A cleanout of Government
* Update: A lot of noise that Batt O’Keeffe is about to resign but no official confirmation quite yet. If it’s true, it”s six in 24 hours. Half of the Cabinet smote in one night!
It’s a reshuffle all right…. of deckchairs on the Titanic.
When politicians put themselves out on a limb with an idea, there is often a very thin dividing line between it being an eye-cathching and imaginative initiative and a cycnical or ill-conceived bellyflop.
Two examples of what a Minister hoped was the former but turned out to be a bellyflop: decentralisation; and e-voting.
If Brian Cowen goes ahead and appoints people to the vacancies left by Micheal Martin, and the four ministers who resigned last night, there’s a strong chance that it will have the reverse of the desired effect.
Already, and it’s only 9am, the reaction has been deeeply negative – and most of that has come from within the coalition.
Ned O’Keeffe, the Fianna Fail backbencher, has described it as ‘cynical’.
Paul Gogarty, in an interesting blog at www.paulgogarty.com, sums up his view and the Green Party unhappiness. Few will disagree with his summation that it is orchestrated.
Indeed, it is orchestrated. These were hardly random and coincidental acts.

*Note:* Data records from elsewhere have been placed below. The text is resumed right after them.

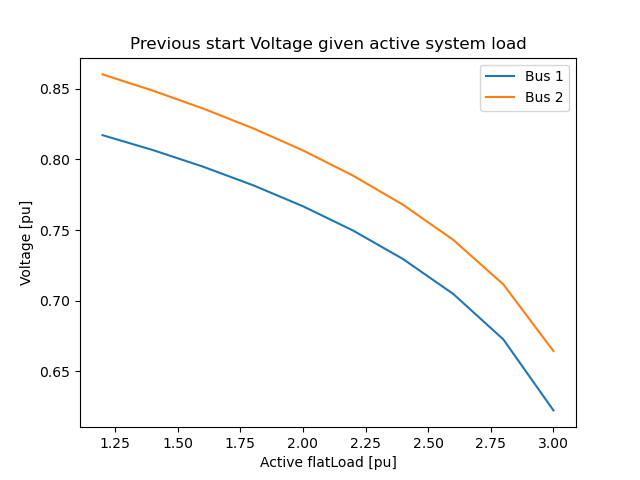
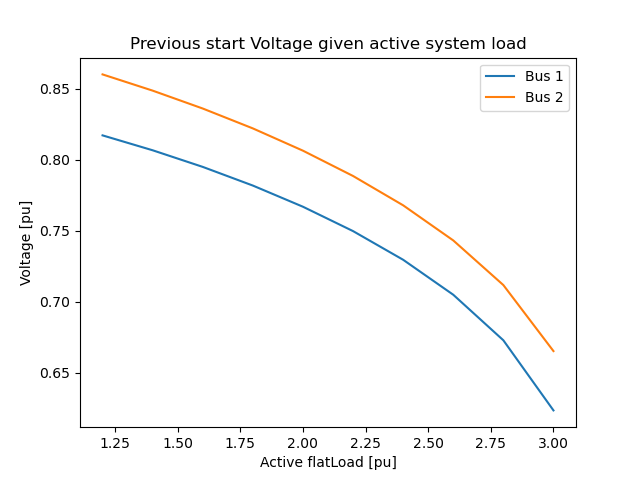
Reduce stop criteria to see diffrence between convergence whith diffrent start values

diff --git a/NewtonRapson/settings.py b/NewtonRapson/settings.py
@@ -1,7 +1,7 @@
 # Do not let Task2 or Task3 be true if you set Task1 to be true
-Task1 = False
+Task1 = True
 
-Task2 = True
-Task3 = True
+Task2 = 0
+Task3 = 0
 
-#Plots and results can be saved by manually aborting the program at the last line in main.py by using the debugger.
+#Plots and results can be saved by manually aborting the program at the last line in main1.py by using the debugger.

diff --git a/NewtonRapson/main1.py b/NewtonRapson/main1.py
@@ -59,7 +59,7 @@ V = np.array([v0, v1, v2])
 D = np.array([d0, d1, d2])
 
 slackbus = 2
-allowedMissmatch = 1e-5
+allowedMissmatch = 1e-3
 buses = newtonRapson(lines, X, PQsch, P, Q, V, D, Pnr, Qnr, slackbus, allowedMissmatch,True)
 
 # I assume we are to plot the voltage as a function of active power demand as that's whats changing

We quoted a Fianna Fail TD in this morning’s paper who talked of huge reluctance in taking a job if were offered. His view was that it would play very very badly in the constituency.
My own view on the reason behind it is this: There has been a high level of concern among several young Fianna Fail TDs in recent months that the party was not in in a position to drive new policy ideas in almost half of the Government departments.

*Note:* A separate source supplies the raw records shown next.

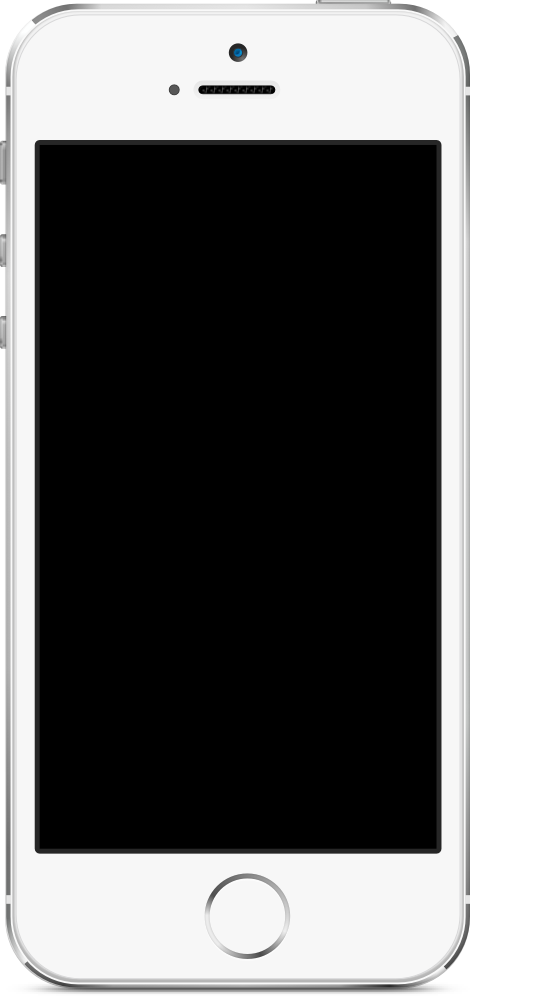
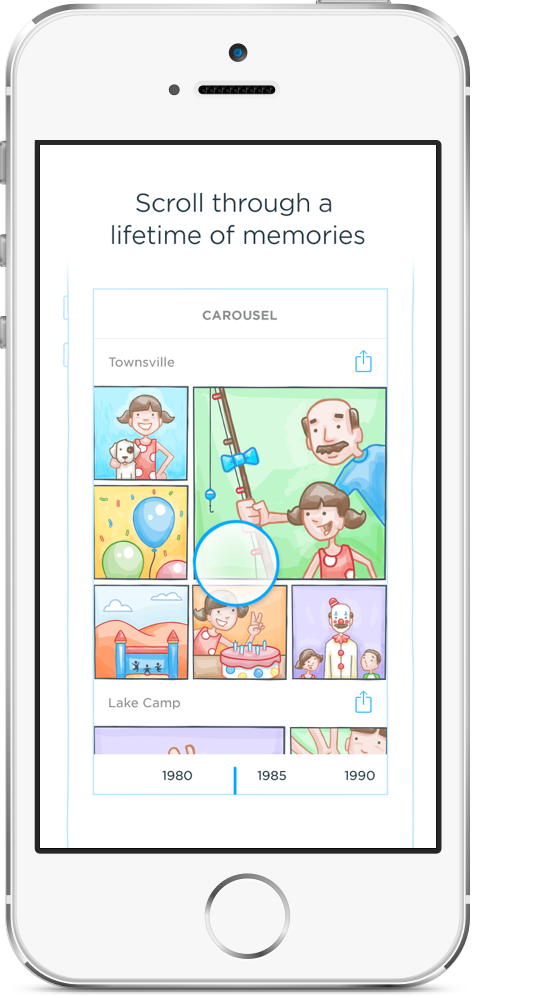
Fallback / Resp. Vid Fix

diff --git a/static/css/style-studio.css b/static/css/style-studio.css
@@ -66,7 +66,7 @@ h5 {
   line-height: 1.4;
   font-size: 30px;
   max-width: 600px;
-  margin: -20px auto;
+  margin: 0 auto;
   color: rgba(97, 109, 133, 0.8);
   -moz-font-feature-settings: "salt" 1, "ss01" 1;
   -moz-font-feature-settings: "salt=1, ss01=1";
@@ -125,7 +125,7 @@ img.app-icon {
 #header h1 {
   letter-spacing: -2px;
   font-weight: 200;
-  margin: 40px 0 10px 0;
+  margin: 40px 0 4px 0;
   font-size: 60px;
   line-height: 1;
   color: #333; }
@@ -259,11 +259,16 @@ section.mobile {
   font-size: 19px;
   color: #999; }
 
+#screenshot figure {
+  position: relative;
+  max-width: 608px;
+  margin: 0 auto; }
+
 #screenshot video {
   position: absolute;
   max-width: 112px;
-  top: 223px;
-  right: 325px;
+  top: 143px;
+  right: 98px;
   z-index: 100; }
 
 img.studio {
@@ -521,7 +526,10 @@ img.studio {
     max-width: 48%; }
 
   #screenshot-copy li:first-child {
-    margin-right: 2%; } }
+    margin-right: 2%; }
+
+  #carousel, #carousel-inapp {
+    display: none; } }
 @media only screen and (max-width: 580px) {
   #wrapper.index {
     padding: 40px 0; }

diff --git a/pages/studio/index.html b/pages/studio/index.html
@@ -31,10 +31,12 @@
 	</div> <!--inner-->
 	
 	<section id="screenshot">
-	<video id="carousel-inapp" width="100%">
-	<source src="/static/images/fs/carousel-inapp.mov" type="video/mp4" />
-	</video>
-	<img class="2x studio" src="/static/images/fs/ui-studio.png">
+	<figure class="app-screenshot">
+		<video id="carousel-inapp" width="100%">
+		<source src="/static/images/fs/carousel-inapp.mov" type="video/mp4" />
+		</video>
+		<img class="2x studio" src="/static/images/fs/ui-studio.png">
+	</figure>
 	</section>
 	
 	<div class="inner">
@@ -164,14 +166,12 @@
 		</div> <!--inner-->
 		</section> <!--viewer-block -->
 	
-	
-	<!-- Quote 2 -->
-	<figure class="quote bottom">
-		<h5>Prototyping encourages exploration and helps designers effectively communicate concepts.</h5>
-	</figure>
-	
-	
 	<div class="inner">
+	<hr class="block">
+	<!-- Quote 2 -->
+	<h5>Prototyping encourages exploration and helps designers effectively communicate concepts.</h5>
+	<hr class="block">
+
 
 	<section id="footer-features" class="one-third clearfix">
 		<h2>And many more features.</h2>

diff --git a/static/css/style-studio.scss b/static/css/style-studio.scss
@@ -100,7 +100,7 @@ h5 {
 	font-weight:200; 
 	line-height: 1.4;
 	font-size: 30px; 
-	max-width: 600px; margin: -20px auto;
+	max-width: 600px; margin: 0 auto;
 	color: $graphite80; 
 	-moz-font-feature-settings:"salt" 1, "ss01" 1; 
 	-moz-font-feature-settings:"salt=1, ss01=1"; 
@@ -156,7 +156,7 @@ img.app-icon {
 #header h1 {
 	letter-spacing: -2px;
 	font-weight: 200;
-	margin: 40px 0 10px 0;
+	margin: 40px 0 4px 0;
 	font-size: 60px; line-height: 1;
 	color: #333;
 }
@@ -288,10 +288,14 @@ section.mobile {
 	color: #999;
 }
 
+#screenshot figure {
+	position: relative;
+	max-width: 608px; margin: 0 auto;
+}
 
 #screenshot video {
 	position: absolute; max-width: 112px;
-	top: 223px; right: 325px; z-index: 100;
+	top: 143px; right: 98px; z-index: 100;
 }
 img.studio {
 	position: relative;max-width: 608px; width: 100%;
@@ -584,6 +588,10 @@ h5 {
 }
 
 #screenshot-copy li:first-child { margin-right: 2%; }
+
+#carousel, #carousel-inapp {
+	display: none;
+}
 }
 
 @media only screen and (max-width: 580px) {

Three of the 15 ministries were held by non Fianna Fail TDs. And a further three Ministers were on the cusp of retirement.
Michael McGrath of Cork South Central articulated this in an interview a few weeks ago. He said there was nobody in Fianna Fail speaking for the party on energy or on wider health policies, for example. He said Fianna Fail needed to get young energetic spokespeople in place to argue the party’s position, to come up with new policy ideas, to bring a bit of energy to it.
Semi-detached Fianna Fail Ministers not contesting the elections were hardly going to be cranking it up either.
I’m sure those concerns were expressed to Brian Cowen during the consultation period last week.
And last night’s move was the way of dealing with it.
Like many other things in this administration, it has happened far too late.
New Ministers will have enough time to just about read themselves into their brief. Their impact on their respective departments will be zero.
The hoped-for jolt of energy when the likes of Dara Calleary and Barry Andrews become senior ministers will be more than countered by the negatives – primarily another example of jobs for the boys and cronyism.
Fianna Fail should know that this would not play particularly well and are hoping that the enthusiasm and energy of the new appointees will negate the thrashing they will take today in the media, on the airwaves and from the opposition.
I’m just not so sure of that…